Here’s a chance to do this right, with a good balance between usability and power, but I believe this should not and cannot be Asuni’s job alone. The ‘core’ mechanisms needs to be provided/extended by McNeel.
Display filters (of sorts) are already in place - what is shown in a viewport can be toggled in the panel Display, which exposes the Display Mode parameters - but these are not per-viewport-settings, as would be desirable.
Also, Layer settings per viewport/Detail should be ‘indestructible’, or at least recall-able with a single click. Now, it’s too easy to ruin the content of layouts by simply changing layer visibility in the model space.
Here’s the major thread regarding this topic: https://discourse.mcneel.com/t/layout-drafting-whats-the-plan/100490
Thanks for all the great feedback! It’s always a good sign when developers are this hands on and listen to their customers. Autodesk actually used to be the best at that and is a big reason they gained so much market share. Many of the other ‘upstart’ developers don’t do this or argue with their customers (if they even have a forum hehe).
I only have two more questions for now, neither is really of high importance but rather just to ease my curiosity: One being when you expect VisualARQ 3 to be released. And the second regarding YouTube content, and why there aren’t new videos being posted.
In my opinion it seems like the YouTube content available is good, but doesn’t really show off a lot of the updates and improvements you guys have added throughout the last four years. There also isn’t a start-to-finish tutorial (which is a lot of work I know!) yet. I would say that one big advantage Revit has/had was the amount of available tutorials. You can also find most of Revit’s ‘workarounds’ either through video tutorials or web searches. This might of course, create itself ‘naturally’ as more and more people use VisualARQ - meaning you’ll have more people creating content. A large userbase on it’s own can essentially make any program more ‘useable’. I think that’s the biggest advantage Revit has going. The best videos (by far) are made by actual users and not Autodesk employees.
I agree with you about the point of the availability of ton of videos covering everything and the issues,
Lat year I tried to learn Archicad but no luck as I didn’t find updated content the tutorials I needed was not free so I returned back to Revit
@keithscadservices, @huss191998 we usually post new videos whenever there are new features available. If you miss a video or an explanation on a specific one, I’d like to know. There is a video tutorial on the website (I’m sure you have seen it: Video tutorial - VisualARQ) which is meant to be used to learn VisualARQ from cover to cover. I agree the chapters 4-5 are very outdated and need refreshment, so I hope we can work on that soon.
We plan to release a WIP version this year, and hopefully the final version in one year or two.
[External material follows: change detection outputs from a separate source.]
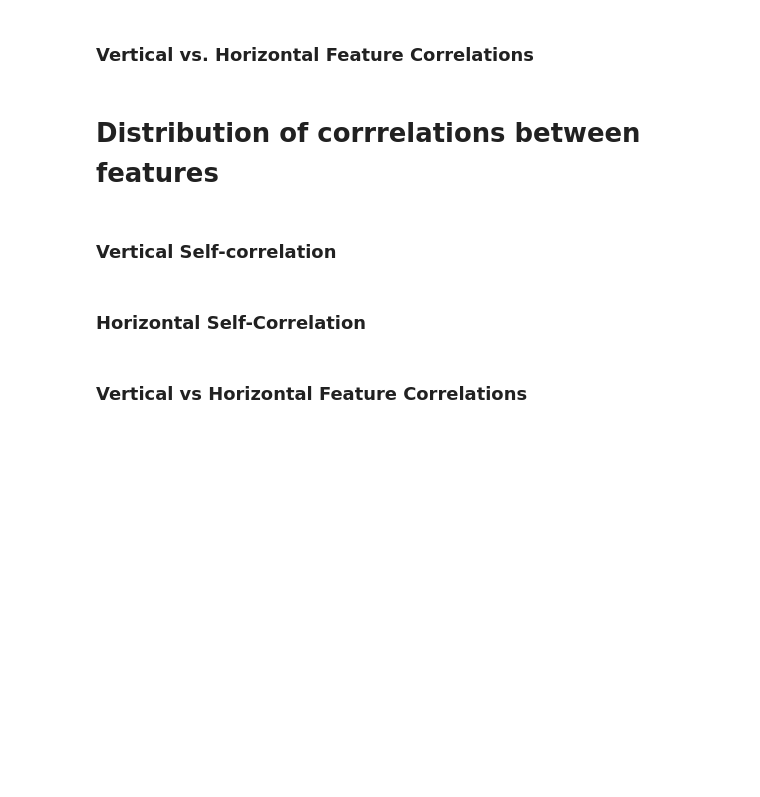
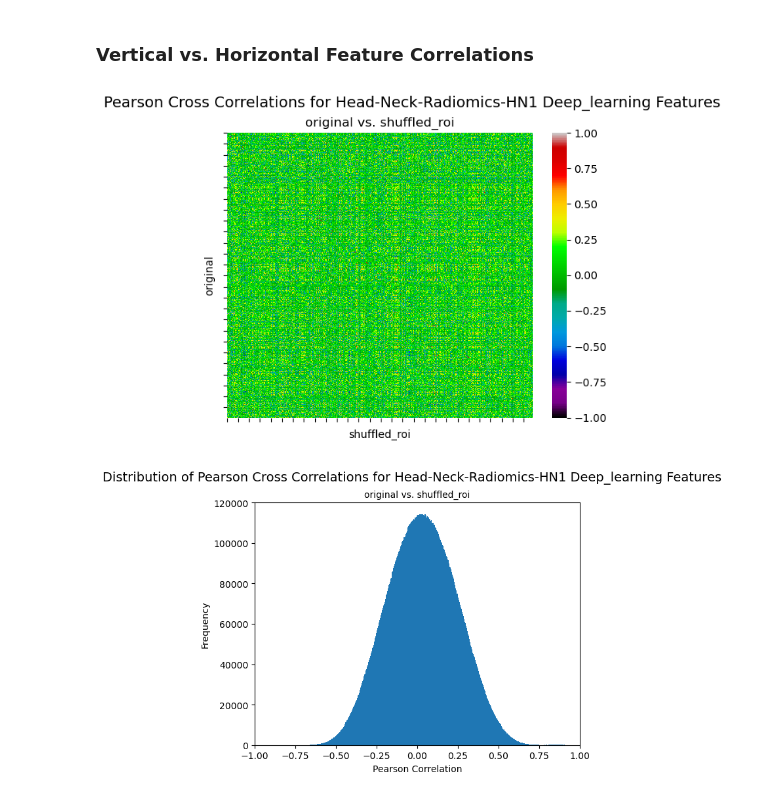
Before and after one commit to bhklab/analyze_readii_outputs, a Jupyter notebook: workflow/notebooks/correlation_analysis.ipynb, the cells around one changed output. Saved outputs shown, nothing was run; the diff lists cells and outputs as text; code cells hidden in the pictures; blank space fills up the shorter version.

```diff
--- a/workflow/notebooks/correlation_analysis.ipynb
+++ b/workflow/notebooks/correlation_analysis.ipynb
@@ -176,4 +129,0 @@ savePlotFigure(img_type_comparison_plot,
-# %% [markdown]
-# Distribution of corrrelations between features
-# %% [markdown]
-### Vertical Self-correlation
@@ -193,2 +129,0 @@ vertical_corr_dist_fig, vertical_corr_bin_vals, vertical_bin_edges = plotCorrela
-# %% [markdown]
-### Horizontal Self-Correlation
@@ -208,2 +129,0 @@ savePlotFigure(horizontal_corr_dist_fig,
-# %% [markdown]
-### Vertical vs Horizontal Feature Correlations
@@ -222,0 +130,14 @@ savePlotFigure(img_type_comparison_dist_fig,
+# %%
+vertical_vs_horizontal_corr_plot, vertical_vs_horizontal_corr_dist_plot = makeBothCrossCorrelationPlots(correlation_matrix = feature_correlation_matrix,
+                                                                                                        num_vertical_features = len(vertical_features.columns),
+                                                                                                        vertical_feature_name = vertical_feature_name,
+                                                                                                        horizontal_feature_name =  horizontal_feature_name,
+                                                                                                        corr_cmap = CORR_COLOR_MAP,
+                                                                                                        dist_num_bins = cross_dist_num_bins,
+                                                                                                        dist_y_upper_bound = cross_dist_y_upper_bound,
+                                                                                                        correlation_method = CORRELATION_METHOD,
+                                                                                                        extraction_method = extraction_method,
+                                                                                                        dataset_name = dataset_name)
+# %% [output]
+[figure, added]
+[figure, added]
```
Also changed, not shown: parts of 29 cells of this notebook.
I see there’s a model included! That’s actually what I came here to ask
I’ve finally had a chance to play around a little bit. I’m actually having to re-learn Rhino’s interface (I previously did a trail with Rhino 6 but couldn’t make full advantage of the trial due to other priorities). So it’s going to be an uphill battle.
The tutorials look quite thorough. I probably should have poked around the site a little more before my last comment. Updated tutorials would go a long way of course as I see some videos are dated as far back as 2012 (and maybe earlier!). Multiple project types would also highlight the program’s different strengths. As you gain a larger user base someone might find a use for the program that you never intended, but for which it fits very well.